As the actors move across the stage, the music swells triumphantly; falls away eerily; pauses dramatically.

When Malcolm Dow is doing his job well, you won't even notice he's doing it at all.

Dow is the sound designer and composer for this year's production of Shakespeare's Pericles at Vancouver's annual Bard on the Beach Shakespeare festival — a role often overlooked by the theatre-going public, but one Dow says is even more important than in film.

"People think, oh, you don't need a sound designer for a theatre show, it's just going to be a toilet flushing and a doorbell — you know, a couple transition clips," he said.

"I think it can really provide a rich environment that brings the show to life, because theatre is so much about making the audience really buy into the story.

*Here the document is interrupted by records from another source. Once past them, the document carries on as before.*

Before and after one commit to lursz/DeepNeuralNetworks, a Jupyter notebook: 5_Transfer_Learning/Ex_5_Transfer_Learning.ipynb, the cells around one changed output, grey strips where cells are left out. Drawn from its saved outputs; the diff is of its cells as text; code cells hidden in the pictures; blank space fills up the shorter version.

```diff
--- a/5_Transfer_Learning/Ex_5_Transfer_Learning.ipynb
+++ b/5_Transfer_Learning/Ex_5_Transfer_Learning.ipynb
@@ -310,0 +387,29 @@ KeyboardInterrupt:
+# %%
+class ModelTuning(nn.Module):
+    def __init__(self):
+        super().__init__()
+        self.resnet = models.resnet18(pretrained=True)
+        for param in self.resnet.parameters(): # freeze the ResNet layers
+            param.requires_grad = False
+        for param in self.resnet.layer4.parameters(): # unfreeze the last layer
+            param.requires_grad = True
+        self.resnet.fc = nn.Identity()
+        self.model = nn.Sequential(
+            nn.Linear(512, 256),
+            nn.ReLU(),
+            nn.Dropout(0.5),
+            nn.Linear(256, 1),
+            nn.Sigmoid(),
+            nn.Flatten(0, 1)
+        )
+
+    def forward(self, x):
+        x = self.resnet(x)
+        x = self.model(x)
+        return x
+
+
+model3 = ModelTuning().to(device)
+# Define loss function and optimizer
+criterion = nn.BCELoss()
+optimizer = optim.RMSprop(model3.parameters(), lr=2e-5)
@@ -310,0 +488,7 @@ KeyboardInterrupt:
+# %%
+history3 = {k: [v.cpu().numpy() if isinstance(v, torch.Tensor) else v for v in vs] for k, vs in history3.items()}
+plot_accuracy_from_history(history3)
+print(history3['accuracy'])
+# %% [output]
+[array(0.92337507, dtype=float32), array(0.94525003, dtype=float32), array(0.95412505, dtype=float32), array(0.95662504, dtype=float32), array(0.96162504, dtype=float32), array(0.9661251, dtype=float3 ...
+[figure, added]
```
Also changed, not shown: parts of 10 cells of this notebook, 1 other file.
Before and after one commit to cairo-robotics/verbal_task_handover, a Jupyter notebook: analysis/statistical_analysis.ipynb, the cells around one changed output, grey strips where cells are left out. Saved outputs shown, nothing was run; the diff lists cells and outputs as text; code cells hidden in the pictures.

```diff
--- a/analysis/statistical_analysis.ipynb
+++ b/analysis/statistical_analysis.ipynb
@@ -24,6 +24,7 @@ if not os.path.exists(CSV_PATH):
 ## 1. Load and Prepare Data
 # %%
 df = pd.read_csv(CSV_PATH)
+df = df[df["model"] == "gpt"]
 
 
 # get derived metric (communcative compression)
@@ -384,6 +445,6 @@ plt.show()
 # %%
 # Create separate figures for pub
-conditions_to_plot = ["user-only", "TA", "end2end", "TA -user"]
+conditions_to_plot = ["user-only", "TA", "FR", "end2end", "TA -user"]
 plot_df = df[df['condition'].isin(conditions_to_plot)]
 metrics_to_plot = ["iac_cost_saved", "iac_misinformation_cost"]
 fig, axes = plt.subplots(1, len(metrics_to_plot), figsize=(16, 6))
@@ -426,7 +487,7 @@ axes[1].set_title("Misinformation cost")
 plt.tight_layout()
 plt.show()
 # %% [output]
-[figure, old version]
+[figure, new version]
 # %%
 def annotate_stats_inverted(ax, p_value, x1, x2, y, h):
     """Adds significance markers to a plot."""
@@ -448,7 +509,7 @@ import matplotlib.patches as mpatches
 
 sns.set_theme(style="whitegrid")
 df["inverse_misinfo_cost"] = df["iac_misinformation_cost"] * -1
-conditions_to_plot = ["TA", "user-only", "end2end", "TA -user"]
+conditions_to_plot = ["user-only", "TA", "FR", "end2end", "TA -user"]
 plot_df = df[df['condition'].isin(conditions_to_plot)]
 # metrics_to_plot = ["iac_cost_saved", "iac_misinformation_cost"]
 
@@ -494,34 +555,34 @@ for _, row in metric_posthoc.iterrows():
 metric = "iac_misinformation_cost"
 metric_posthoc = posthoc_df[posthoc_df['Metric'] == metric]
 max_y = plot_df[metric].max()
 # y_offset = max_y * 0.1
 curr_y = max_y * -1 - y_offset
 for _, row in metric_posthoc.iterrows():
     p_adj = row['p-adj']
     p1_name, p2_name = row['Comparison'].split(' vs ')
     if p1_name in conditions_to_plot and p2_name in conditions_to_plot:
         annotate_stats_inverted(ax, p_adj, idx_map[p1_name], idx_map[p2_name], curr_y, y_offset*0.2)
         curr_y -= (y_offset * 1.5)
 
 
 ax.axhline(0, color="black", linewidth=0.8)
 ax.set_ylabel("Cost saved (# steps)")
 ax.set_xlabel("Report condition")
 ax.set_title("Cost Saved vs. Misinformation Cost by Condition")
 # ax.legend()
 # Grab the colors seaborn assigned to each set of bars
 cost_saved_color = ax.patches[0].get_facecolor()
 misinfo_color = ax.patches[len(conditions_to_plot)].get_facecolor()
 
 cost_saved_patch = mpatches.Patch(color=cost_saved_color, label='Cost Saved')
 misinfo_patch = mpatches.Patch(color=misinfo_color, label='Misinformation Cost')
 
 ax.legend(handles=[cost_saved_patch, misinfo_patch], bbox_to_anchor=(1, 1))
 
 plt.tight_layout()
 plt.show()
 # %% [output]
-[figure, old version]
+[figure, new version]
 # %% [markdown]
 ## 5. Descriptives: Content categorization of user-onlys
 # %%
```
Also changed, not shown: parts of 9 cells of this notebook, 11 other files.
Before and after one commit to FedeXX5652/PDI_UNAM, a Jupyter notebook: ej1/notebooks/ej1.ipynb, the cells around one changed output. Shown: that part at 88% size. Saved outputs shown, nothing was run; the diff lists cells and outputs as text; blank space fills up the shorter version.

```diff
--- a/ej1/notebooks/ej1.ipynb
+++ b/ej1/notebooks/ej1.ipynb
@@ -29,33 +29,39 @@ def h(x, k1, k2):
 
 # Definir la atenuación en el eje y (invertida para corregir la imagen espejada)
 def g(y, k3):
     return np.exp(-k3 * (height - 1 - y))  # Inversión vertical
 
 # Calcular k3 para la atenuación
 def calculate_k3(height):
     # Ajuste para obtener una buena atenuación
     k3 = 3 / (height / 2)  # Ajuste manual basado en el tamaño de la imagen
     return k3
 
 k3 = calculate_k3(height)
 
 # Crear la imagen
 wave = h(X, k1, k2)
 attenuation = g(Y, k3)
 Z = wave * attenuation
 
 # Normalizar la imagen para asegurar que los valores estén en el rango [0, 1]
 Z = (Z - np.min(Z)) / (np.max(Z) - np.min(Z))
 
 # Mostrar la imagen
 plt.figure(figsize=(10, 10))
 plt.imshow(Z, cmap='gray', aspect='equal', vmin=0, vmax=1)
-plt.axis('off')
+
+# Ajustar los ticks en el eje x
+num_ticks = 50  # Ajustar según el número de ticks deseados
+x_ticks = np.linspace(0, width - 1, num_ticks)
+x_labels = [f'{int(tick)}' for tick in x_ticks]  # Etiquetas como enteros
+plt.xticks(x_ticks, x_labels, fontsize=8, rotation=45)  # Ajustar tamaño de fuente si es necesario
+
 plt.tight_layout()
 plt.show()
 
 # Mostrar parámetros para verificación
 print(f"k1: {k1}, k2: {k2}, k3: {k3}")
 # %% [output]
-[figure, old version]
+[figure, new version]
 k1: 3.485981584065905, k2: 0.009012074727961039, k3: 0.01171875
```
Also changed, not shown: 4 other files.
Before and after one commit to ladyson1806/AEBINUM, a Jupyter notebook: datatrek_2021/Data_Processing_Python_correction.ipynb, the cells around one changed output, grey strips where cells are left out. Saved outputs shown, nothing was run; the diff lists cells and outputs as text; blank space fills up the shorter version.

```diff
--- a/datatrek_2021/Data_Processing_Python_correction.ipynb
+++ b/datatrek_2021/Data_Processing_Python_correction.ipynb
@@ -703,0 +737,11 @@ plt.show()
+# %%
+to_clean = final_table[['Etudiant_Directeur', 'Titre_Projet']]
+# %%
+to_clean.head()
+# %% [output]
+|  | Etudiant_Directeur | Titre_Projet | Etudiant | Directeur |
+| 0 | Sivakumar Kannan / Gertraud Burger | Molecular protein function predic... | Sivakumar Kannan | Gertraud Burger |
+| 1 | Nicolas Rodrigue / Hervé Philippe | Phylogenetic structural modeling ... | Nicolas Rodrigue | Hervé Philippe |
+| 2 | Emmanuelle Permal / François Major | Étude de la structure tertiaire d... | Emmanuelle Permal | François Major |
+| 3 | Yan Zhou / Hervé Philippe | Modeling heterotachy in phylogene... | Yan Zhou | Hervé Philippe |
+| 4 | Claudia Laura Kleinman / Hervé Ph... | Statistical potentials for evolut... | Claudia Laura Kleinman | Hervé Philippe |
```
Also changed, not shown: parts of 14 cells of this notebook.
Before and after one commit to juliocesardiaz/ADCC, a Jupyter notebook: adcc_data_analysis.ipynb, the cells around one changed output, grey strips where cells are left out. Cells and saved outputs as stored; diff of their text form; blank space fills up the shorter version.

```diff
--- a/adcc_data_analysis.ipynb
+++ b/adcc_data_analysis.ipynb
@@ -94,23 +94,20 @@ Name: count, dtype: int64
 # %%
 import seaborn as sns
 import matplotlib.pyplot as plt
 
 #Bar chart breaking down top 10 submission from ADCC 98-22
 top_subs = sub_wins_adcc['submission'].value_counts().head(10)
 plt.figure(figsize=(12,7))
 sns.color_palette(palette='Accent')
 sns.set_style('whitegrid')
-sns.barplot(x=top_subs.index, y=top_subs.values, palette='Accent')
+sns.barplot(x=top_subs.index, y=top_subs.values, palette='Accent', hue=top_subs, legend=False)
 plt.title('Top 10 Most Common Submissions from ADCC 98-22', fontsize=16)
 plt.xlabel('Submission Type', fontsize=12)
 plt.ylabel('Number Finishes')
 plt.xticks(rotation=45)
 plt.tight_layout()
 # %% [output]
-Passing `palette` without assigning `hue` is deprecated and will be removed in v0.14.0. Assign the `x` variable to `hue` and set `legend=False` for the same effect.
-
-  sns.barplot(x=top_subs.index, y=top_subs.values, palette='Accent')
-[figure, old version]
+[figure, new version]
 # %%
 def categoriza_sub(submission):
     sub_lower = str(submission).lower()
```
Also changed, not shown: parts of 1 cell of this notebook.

"But there's some people that won't even notice that [the score] is there," he continued. "I think in some ways that's what you want to do, is to make it seamless in the show."

A particularly challenging production

Pericles presented an interesting challenge for Dow because, by his own admission, it's not a very good play.

"I mean, it's a riveting story, it's an amazing story, and an incredible hero's journey," he said. "You can almost think Game of Thrones set in ancient Syria."

"But the writing is not as good as some of Shakespeare's other plays, and he's only partially responsible for it."

So, Dow had his work cut out for him if he wanted to the audience to really buy in — compounded by the fact that he had no prior background or training in the music of the Middle East.

That, combined with the grueling rehearsal schedule, meant Dow was working on music for the play well into technical rehearsals. But he finds that's actually an integral part of his theatre-scoring process.

"For me, the [rehearsal] process really reveals so many things that the script doesn't," he said. "There's moments that you just might not have foreseen."

In fact, Dow often finds himself writing well into the preview stage, when there are actual audiences watching the production.

"I've had times where you come up with a show-stopping or a show-winning sound piece that you only come in with on the last day," he said.

"I'm still listening, because there might be one really important ingredient that's not there yet."

Pericles runs at Bard on the Beach until Sept. 21.

With files from CBC Radio One's North by Northwest.